(Data entries)
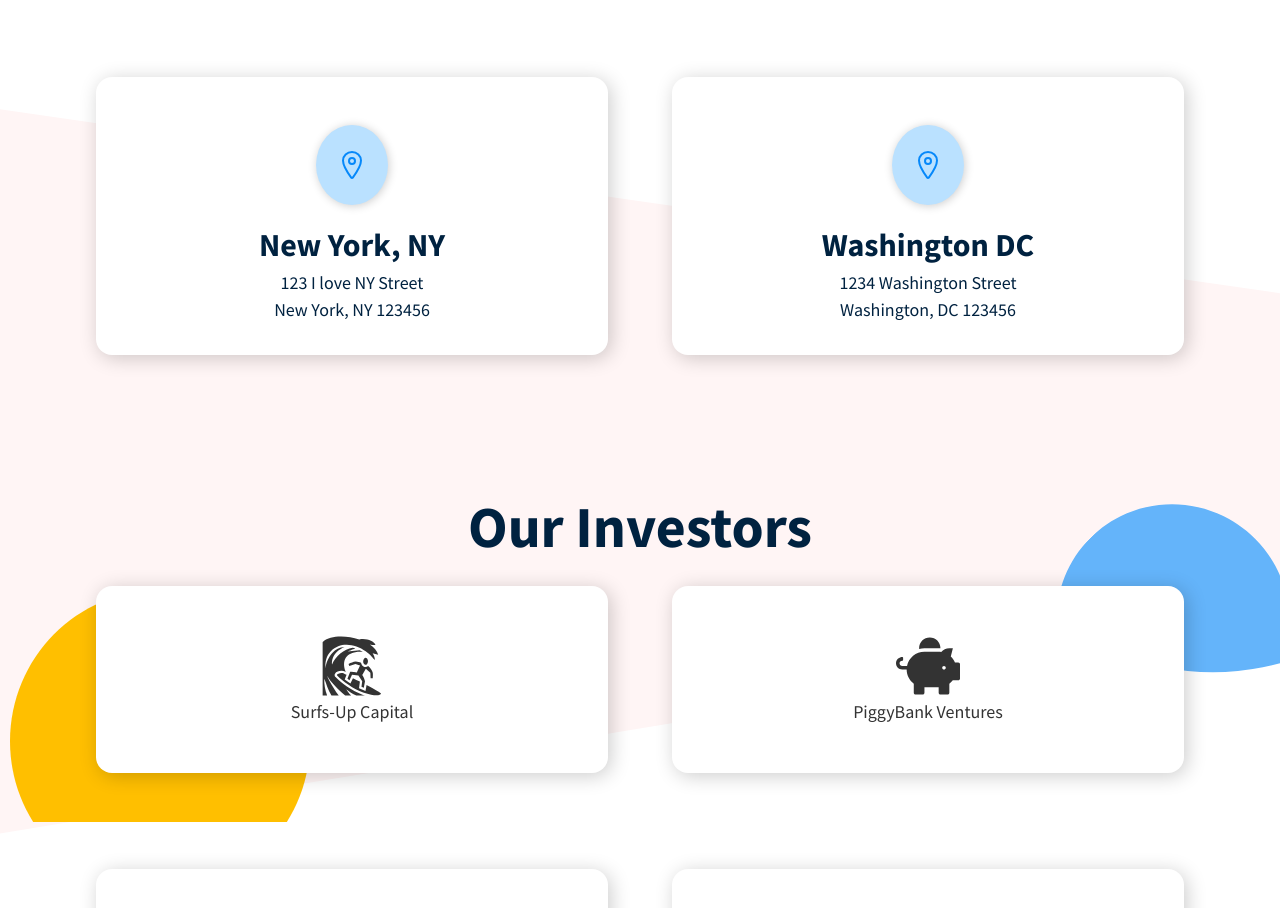
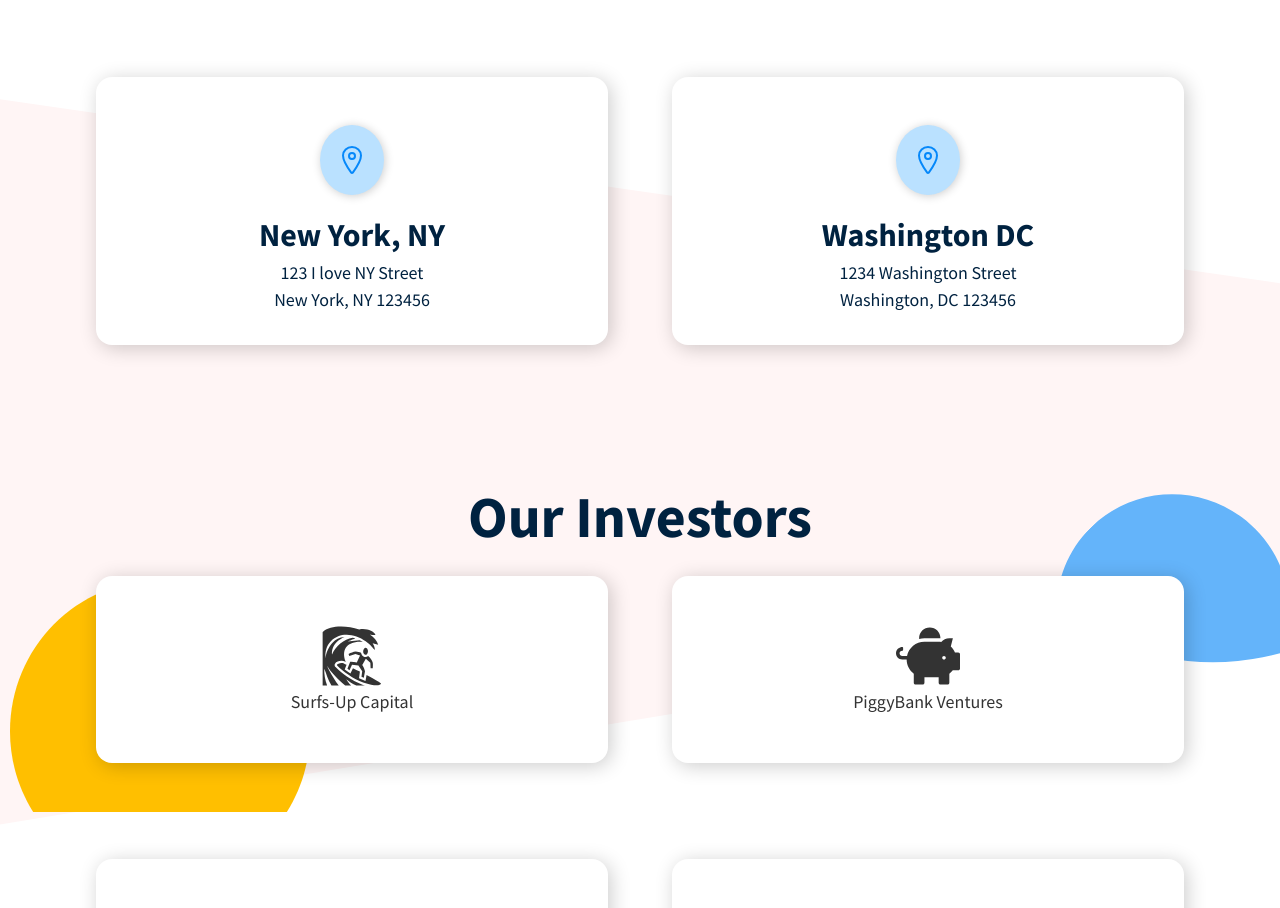
Before and after one commit to bobbyhalljr/raque-io, a React (Create React App) app: page / in a window 1280 px wide. Shown: the part 2280-3188 px from the top of the page. Built offline with nearby package versions, Linux system fonts and the light colour scheme.

Commit message:
styling fix in office section

```diff
--- a/src/sections/offices.js
+++ b/src/sections/offices.js
@@ -41,7 +41,7 @@ const IconContainer = styled.div`
     font-size: 2rem;
     border-radius: ${theme.borderRadius.circle};
     background: #bae1ff;
-    padding: 1.5rem 1.25rem;
+    padding: 1.2rem 1rem;
     margin: 1rem auto;
     color: ${theme.color.primaryBlue};
     box-shadow: ${theme.boxShadow.cardSmall};
```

### Required work
Restate each entry word for word; pictures stay out of the copy.

### Written response
Before and after one commit to bobbyhalljr/raque-io, a React (Create React App) app: page / in a window 1280 px wide. Shown: the part 2280-3188 px from the top of the page. Built offline with nearby package versions, Linux system fonts and the light colour scheme.

Commit message:
styling fix in office section

```diff
--- a/src/sections/offices.js
+++ b/src/sections/offices.js
@@ -41,7 +41,7 @@ const IconContainer = styled.div`
     font-size: 2rem;
     border-radius: ${theme.borderRadius.circle};
     background: #bae1ff;
-    padding: 1.5rem 1.25rem;
+    padding: 1.2rem 1rem;
     margin: 1rem auto;
     color: ${theme.color.primaryBlue};
     box-shadow: ${theme.boxShadow.cardSmall};
```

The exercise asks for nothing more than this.